> **Exercise instructions**
Count the lines in the records below that contain the word "container", and give only that count.

====== The data ======

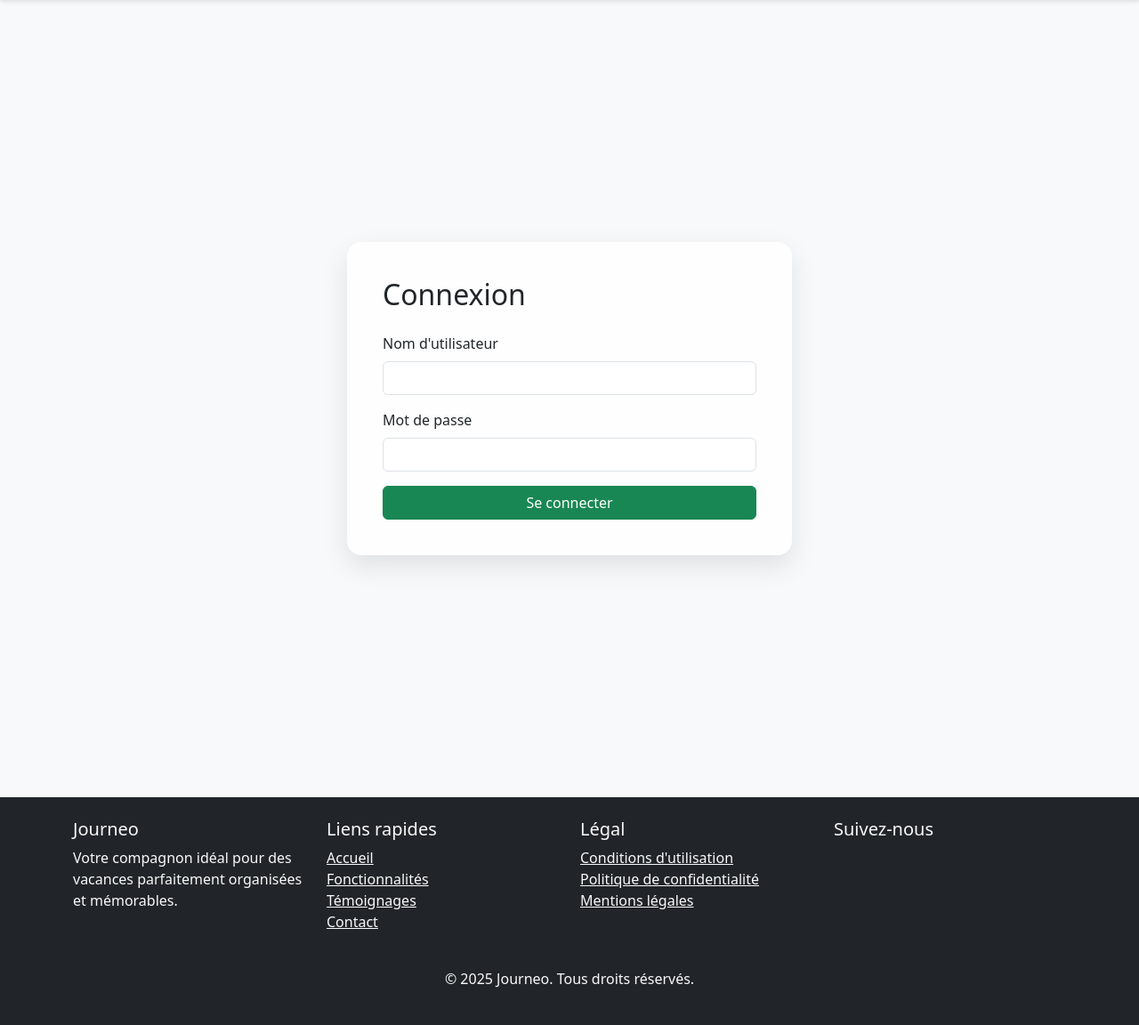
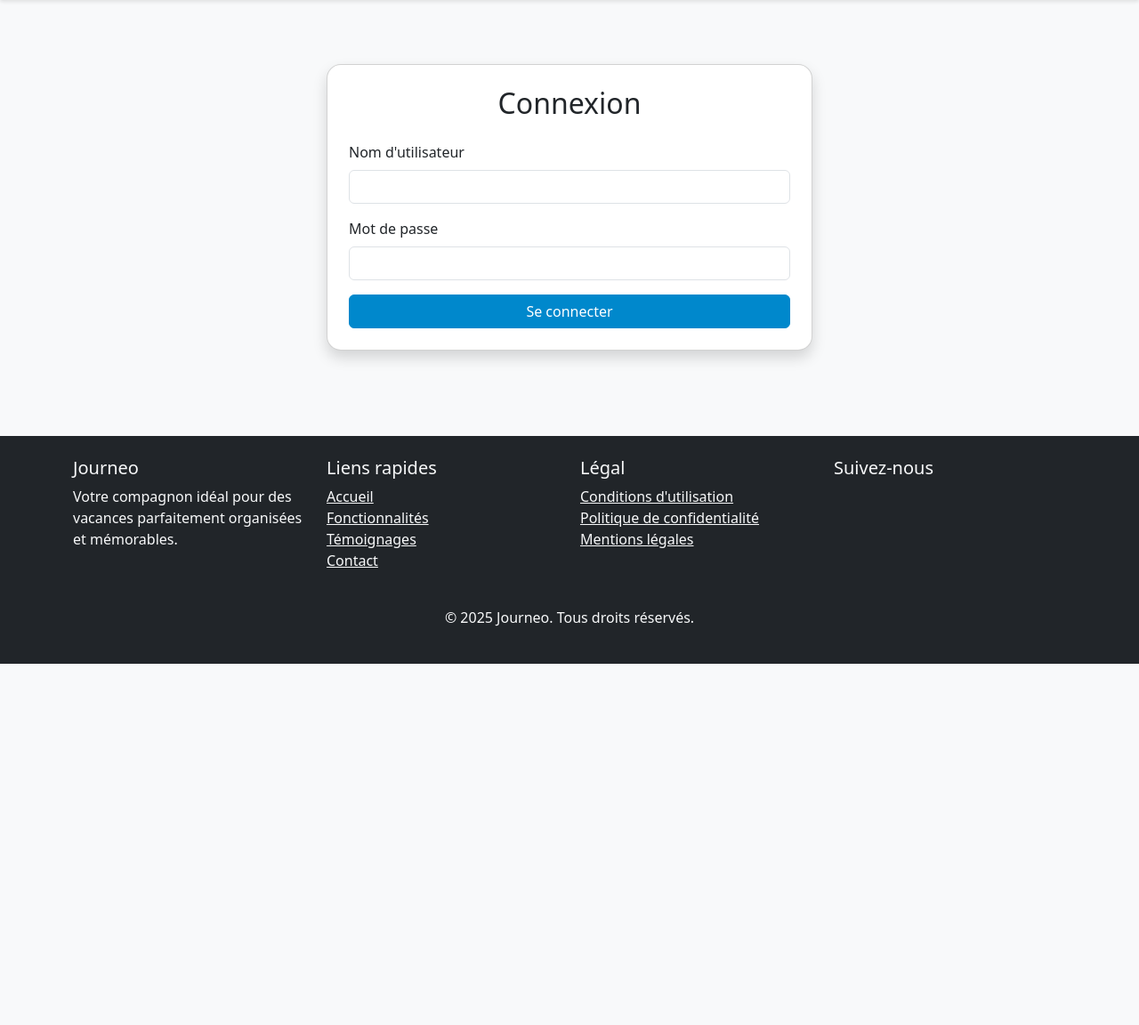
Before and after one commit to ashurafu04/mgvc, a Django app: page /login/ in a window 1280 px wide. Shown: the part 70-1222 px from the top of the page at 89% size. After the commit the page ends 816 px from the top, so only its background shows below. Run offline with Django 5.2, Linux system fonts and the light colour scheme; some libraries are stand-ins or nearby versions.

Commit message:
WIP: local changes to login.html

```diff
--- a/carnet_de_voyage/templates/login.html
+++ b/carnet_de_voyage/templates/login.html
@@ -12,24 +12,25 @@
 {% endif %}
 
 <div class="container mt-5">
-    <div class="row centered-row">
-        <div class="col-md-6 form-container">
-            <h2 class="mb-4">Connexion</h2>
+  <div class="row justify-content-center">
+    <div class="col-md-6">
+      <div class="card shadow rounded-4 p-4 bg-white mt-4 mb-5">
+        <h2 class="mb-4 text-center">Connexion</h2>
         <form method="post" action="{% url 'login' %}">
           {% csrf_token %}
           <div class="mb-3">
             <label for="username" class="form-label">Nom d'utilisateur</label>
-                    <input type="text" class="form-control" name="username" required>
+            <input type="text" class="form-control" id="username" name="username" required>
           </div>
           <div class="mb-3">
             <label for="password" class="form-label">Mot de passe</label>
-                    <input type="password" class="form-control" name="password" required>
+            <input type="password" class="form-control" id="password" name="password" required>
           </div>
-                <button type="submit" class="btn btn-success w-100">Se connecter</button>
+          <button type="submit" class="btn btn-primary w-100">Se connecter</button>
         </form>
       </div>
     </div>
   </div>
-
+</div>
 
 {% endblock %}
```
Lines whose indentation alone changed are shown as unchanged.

======

> **Exercise result**
2